"What happened last season was so many mishaps— with Heidi [Klum] going down [due to illness], Simon [Cowell] going down [due to a bike accident and back surgery] and the audience going down," the Brooklyn Nine-Nine actor says. "But what was so beautiful and wonderful was that the crew and everybody involved, there was no quitting. It was amazing to watch, it was like, the show must go on. In fact, we're going to do this and figure it out. Raff and the crew do not get enough credit. They just don't. It's like pulling off the Oscars every week. What they did [during the pandemic] was a miracle. They did not get enough credit last year."
And Mandel, 65, calls this current season the "Sweet 16" installment.
"Are you kidding me? Last season was ... the fact that we got together to do the show, we were the first people back in production. We were the first people to help create the COVID protocol. We have the most responsible, talented production crew who constantly think outside the box. That was great that we got to do it," the comedian says. "But this year is the icing on the cake, this year we are back."
And the EPs couldn't agree more.
"We couldn't be happier about this.
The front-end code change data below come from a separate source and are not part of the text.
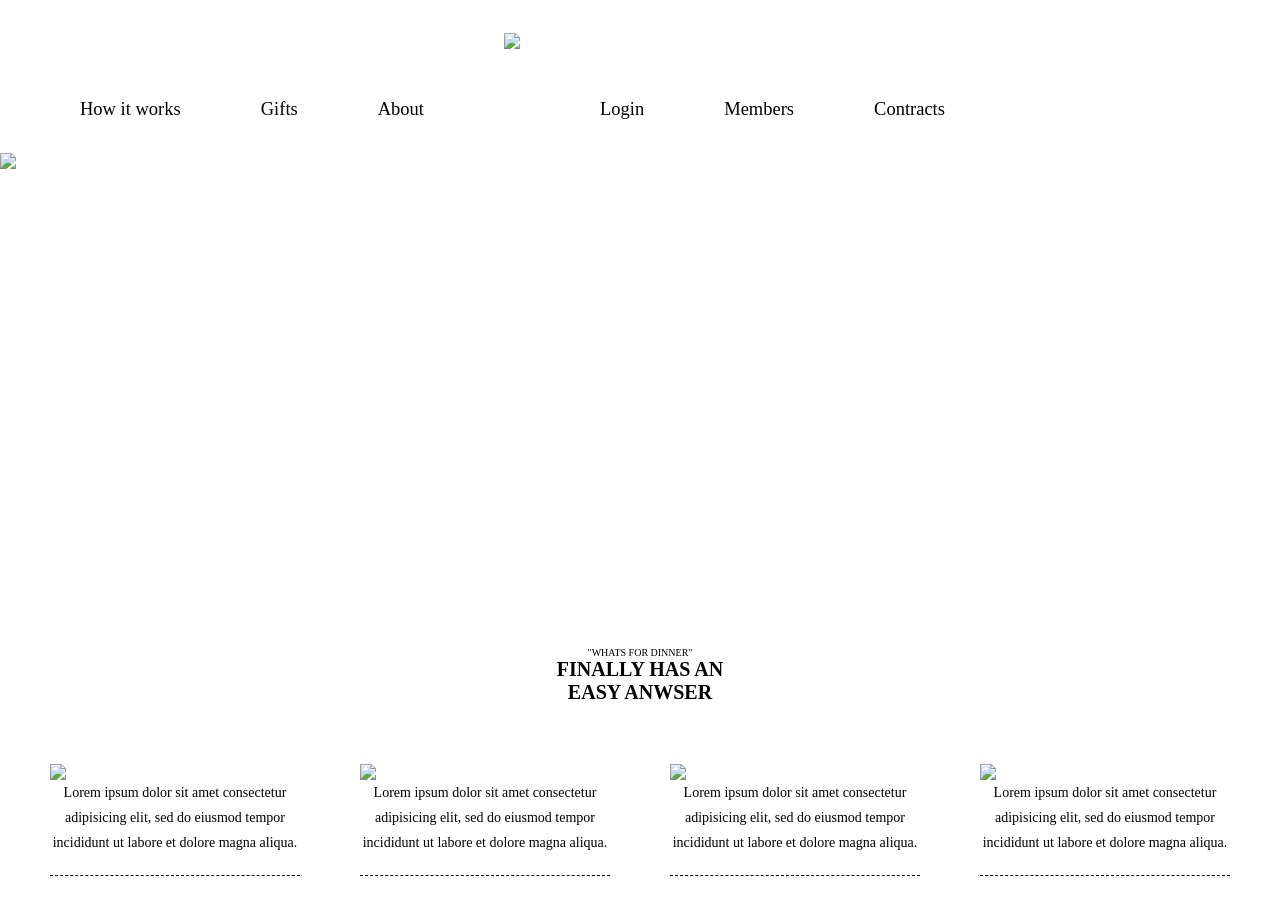
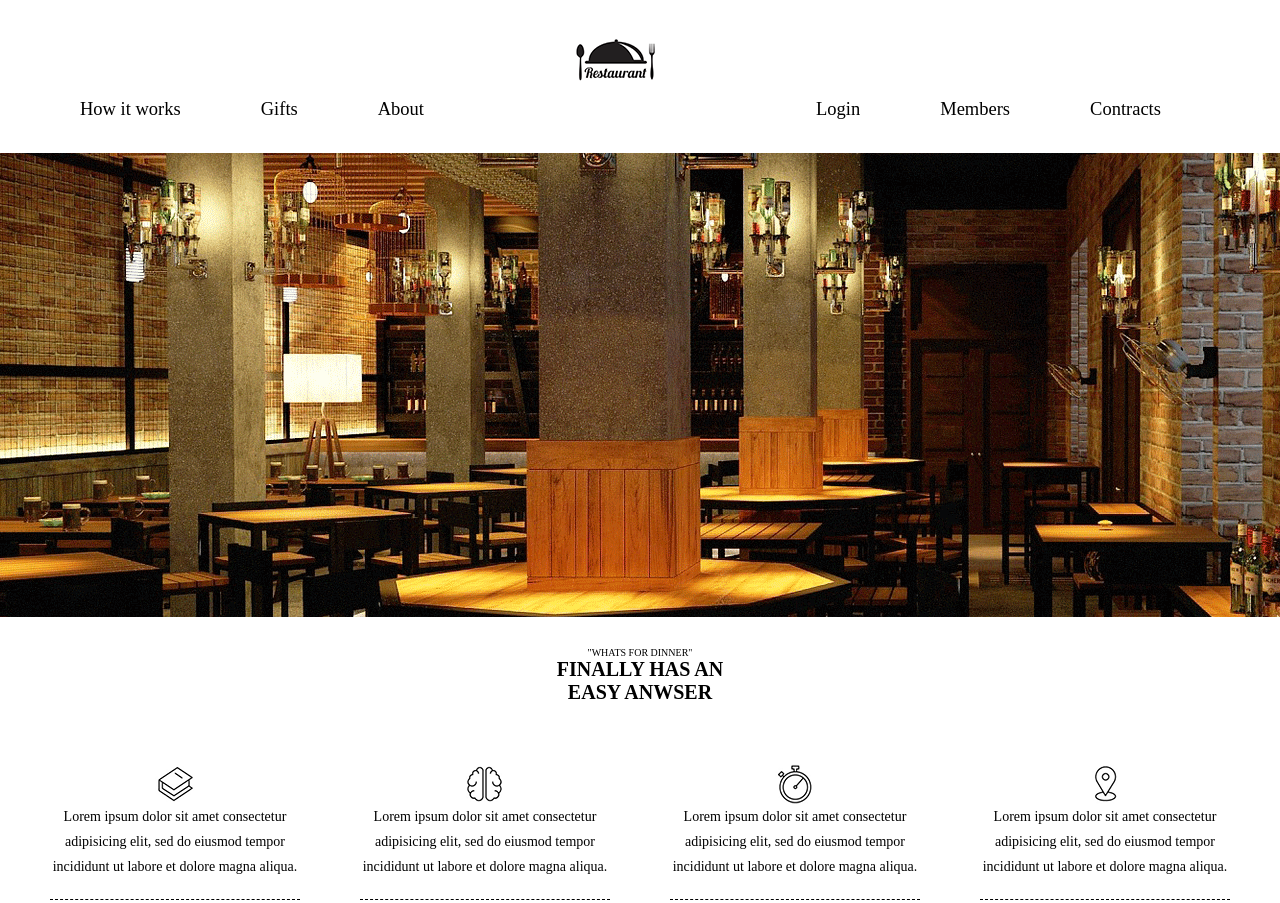
Before and after one commit to Gahee1907/first-repository, a plain HTML site: page index.html in a window 1280 px wide. Shown: the top 903 px of the page. Drawn offline with Linux system fonts and the light colour scheme; the site is published under a folder, as on GitHub Pages, so addresses that start at the root find nothing.

Commit message:
second commit

```diff
--- a/index.html
+++ b/index.html
@@ -92,8 +92,8 @@
             <ul>
                 <li><a href="#">How it works</a></li>
                 <li><a href="#">Gifts</a></li>
-                <li><a href="about.html">About</a></li>
-                <li style="margin-top: 0;"><img src="/img/logo.png"></li>
+                <li><a href="src/about.html">About</a></li>
+                <li style="margin-top: 0;"><img src="img/logo.png"></li>
                 <li><a href="#">Login</a></li>
                 <li><a href="#">Members</a></li>
                 <li><a href="#">Contracts</a></li>
@@ -101,7 +101,7 @@
         </div>
 
         <div id="main_picture">
-            <img src="/img/main.png">
+            <img src="img/main.png">
         </div>
 
         <div id="icon_title">
@@ -111,19 +111,19 @@
 
         <div id="icon_box">
             <div class="paragraph">
-                <img src="/img/icon1.png">
+                <img src="img/icon1.png">
                 Lorem ipsum dolor sit amet consectetur adipisicing elit, sed do eiusmod tempor incididunt ut labore et dolore magna aliqua.
             </div>
             <div class="paragraph">
-                <img src="/img/icon2.png">
+                <img src="img/icon2.png">
                 Lorem ipsum dolor sit amet consectetur adipisicing elit, sed do eiusmod tempor incididunt ut labore et dolore magna aliqua.
             </div>
             <div class="paragraph">
-                <img src="/img/icon3.png">
+                <img src="img/icon3.png">
                 Lorem ipsum dolor sit amet consectetur adipisicing elit, sed do eiusmod tempor incididunt ut labore et dolore magna aliqua.
             </div>
             <div class="paragraph">
-                <img src="/img/icon4.png">
+                <img src="img/icon4.png">
                 Lorem ipsum dolor sit amet consectetur adipisicing elit, sed do eiusmod tempor incididunt ut labore et dolore magna aliqua.
             </div>
         </div>
@@ -135,7 +135,7 @@
                     <p>Lorem ipsum dolor sit amet consectetur adipisicing elit, sed do eiusmod tempor incididunt ut labore et dolore magna aliqua.
                     </p>
                 </div>
-                <img src="/img/chef.png">
+                <img src="img/chef.png">
             </div>
         </div>
     </body>
```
Being back at the Dolby is definitely a homecoming we are all looking forward to. The theater has been our home for many seasons, and we love being able to transform this space each week throughout the summer," they tell PEOPLE. "This is all combined with a team of producers that work with the contestants to fine-tune their act, helping them to become the best they can possibly be. The team's creativity, artistic nature and mechanical abilities is truly unparalleled within the industry."
Despite the hoops that the cast and crew went through amid the pandemic, Mandel says it best: "[AGT] is the biggest joy, there's been nothing as soul-feeding as the show is."
America's Got Talent airs Tuesdays (8 p.m. ET) on NBC.